» Required work
From the entries, copy every line that carries the string "changed".

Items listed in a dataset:

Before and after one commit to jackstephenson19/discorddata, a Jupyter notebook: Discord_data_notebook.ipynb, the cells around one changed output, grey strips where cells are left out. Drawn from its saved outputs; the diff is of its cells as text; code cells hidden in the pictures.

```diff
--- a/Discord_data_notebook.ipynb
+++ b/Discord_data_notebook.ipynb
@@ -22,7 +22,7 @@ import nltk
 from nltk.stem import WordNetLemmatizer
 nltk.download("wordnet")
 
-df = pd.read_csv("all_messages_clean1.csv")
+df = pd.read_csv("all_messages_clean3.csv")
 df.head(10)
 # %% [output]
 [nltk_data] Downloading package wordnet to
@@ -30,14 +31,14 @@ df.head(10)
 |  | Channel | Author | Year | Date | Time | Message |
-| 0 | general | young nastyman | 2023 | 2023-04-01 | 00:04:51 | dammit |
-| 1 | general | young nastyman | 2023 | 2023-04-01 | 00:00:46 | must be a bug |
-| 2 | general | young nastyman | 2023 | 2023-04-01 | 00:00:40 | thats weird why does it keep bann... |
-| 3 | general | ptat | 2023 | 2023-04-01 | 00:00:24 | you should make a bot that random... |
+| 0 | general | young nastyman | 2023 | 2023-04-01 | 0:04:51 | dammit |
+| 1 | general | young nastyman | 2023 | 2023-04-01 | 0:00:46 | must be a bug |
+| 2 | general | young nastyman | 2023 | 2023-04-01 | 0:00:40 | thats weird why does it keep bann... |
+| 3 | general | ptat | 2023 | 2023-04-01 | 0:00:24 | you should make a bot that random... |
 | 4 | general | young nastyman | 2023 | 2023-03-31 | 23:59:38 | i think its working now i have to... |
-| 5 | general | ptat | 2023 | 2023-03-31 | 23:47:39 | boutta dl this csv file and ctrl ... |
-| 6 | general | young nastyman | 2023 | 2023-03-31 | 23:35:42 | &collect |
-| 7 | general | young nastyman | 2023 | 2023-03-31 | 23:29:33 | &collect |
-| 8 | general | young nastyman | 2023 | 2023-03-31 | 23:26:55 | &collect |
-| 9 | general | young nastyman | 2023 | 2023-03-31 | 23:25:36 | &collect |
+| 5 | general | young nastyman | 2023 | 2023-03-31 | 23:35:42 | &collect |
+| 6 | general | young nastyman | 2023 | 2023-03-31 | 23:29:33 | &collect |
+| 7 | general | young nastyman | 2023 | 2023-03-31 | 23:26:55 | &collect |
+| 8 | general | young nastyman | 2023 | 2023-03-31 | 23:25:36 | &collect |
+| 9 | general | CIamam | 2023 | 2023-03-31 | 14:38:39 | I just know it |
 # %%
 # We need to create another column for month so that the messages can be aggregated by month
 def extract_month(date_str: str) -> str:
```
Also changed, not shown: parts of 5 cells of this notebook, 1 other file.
...
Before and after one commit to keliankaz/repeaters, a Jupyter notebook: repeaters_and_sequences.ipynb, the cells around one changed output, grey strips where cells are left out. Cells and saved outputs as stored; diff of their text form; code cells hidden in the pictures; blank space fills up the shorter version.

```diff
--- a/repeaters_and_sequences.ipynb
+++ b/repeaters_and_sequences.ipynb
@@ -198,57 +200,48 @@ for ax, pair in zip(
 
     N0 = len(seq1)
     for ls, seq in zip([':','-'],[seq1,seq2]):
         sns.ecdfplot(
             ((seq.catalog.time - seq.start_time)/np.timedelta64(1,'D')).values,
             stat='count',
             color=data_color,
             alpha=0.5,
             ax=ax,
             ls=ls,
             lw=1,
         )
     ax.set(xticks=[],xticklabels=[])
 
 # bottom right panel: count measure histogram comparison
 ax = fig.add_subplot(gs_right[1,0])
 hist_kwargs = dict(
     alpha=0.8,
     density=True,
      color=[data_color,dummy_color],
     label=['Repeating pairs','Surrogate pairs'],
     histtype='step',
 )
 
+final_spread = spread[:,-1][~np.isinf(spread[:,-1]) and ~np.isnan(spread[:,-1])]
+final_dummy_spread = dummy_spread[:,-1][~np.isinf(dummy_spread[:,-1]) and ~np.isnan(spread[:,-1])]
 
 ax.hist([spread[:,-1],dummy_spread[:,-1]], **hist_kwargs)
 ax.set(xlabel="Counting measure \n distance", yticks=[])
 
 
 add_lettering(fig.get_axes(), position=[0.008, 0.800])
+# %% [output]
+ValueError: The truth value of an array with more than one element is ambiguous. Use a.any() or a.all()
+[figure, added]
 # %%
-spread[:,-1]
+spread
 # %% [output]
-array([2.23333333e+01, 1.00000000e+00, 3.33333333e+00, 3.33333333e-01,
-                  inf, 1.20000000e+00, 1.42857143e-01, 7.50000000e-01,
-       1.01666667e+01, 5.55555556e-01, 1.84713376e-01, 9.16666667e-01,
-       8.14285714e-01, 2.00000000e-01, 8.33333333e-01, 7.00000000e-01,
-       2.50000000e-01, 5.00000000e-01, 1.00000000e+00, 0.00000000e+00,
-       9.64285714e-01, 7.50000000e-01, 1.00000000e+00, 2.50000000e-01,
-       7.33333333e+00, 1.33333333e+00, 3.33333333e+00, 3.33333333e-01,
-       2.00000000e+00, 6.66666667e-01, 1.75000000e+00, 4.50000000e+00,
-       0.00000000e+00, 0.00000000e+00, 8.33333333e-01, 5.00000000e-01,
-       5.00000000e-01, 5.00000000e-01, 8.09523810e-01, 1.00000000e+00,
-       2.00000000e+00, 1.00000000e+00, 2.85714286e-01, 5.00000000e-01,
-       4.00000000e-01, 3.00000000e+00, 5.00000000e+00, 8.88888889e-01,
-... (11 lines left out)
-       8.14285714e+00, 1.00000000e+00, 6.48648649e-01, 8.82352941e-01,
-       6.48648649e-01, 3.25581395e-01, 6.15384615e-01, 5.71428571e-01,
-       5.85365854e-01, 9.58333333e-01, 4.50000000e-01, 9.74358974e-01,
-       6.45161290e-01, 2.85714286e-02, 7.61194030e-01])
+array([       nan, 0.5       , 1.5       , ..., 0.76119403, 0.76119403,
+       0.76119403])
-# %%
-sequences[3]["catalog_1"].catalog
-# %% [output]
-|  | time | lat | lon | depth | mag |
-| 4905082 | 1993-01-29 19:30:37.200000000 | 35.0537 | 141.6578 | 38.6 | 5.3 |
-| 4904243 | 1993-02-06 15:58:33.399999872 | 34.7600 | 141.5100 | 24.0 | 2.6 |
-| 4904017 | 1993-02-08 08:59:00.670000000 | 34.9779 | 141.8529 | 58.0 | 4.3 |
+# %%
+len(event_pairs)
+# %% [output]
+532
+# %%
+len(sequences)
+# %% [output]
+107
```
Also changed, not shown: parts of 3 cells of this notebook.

» Written answer
Before and after one commit to jackstephenson19/discorddata, a Jupyter notebook: Discord_data_notebook.ipynb, the cells around one changed output, grey strips where cells are left out. Drawn from its saved outputs; the diff is of its cells as text; code cells hidden in the pictures.
Also changed, not shown: parts of 5 cells of this notebook, 1 other file.
Before and after one commit to keliankaz/repeaters, a Jupyter notebook: repeaters_and_sequences.ipynb, the cells around one changed output, grey strips where cells are left out. Cells and saved outputs as stored; diff of their text form; code cells hidden in the pictures; blank space fills up the shorter version.
Also changed, not shown: parts of 3 cells of this notebook.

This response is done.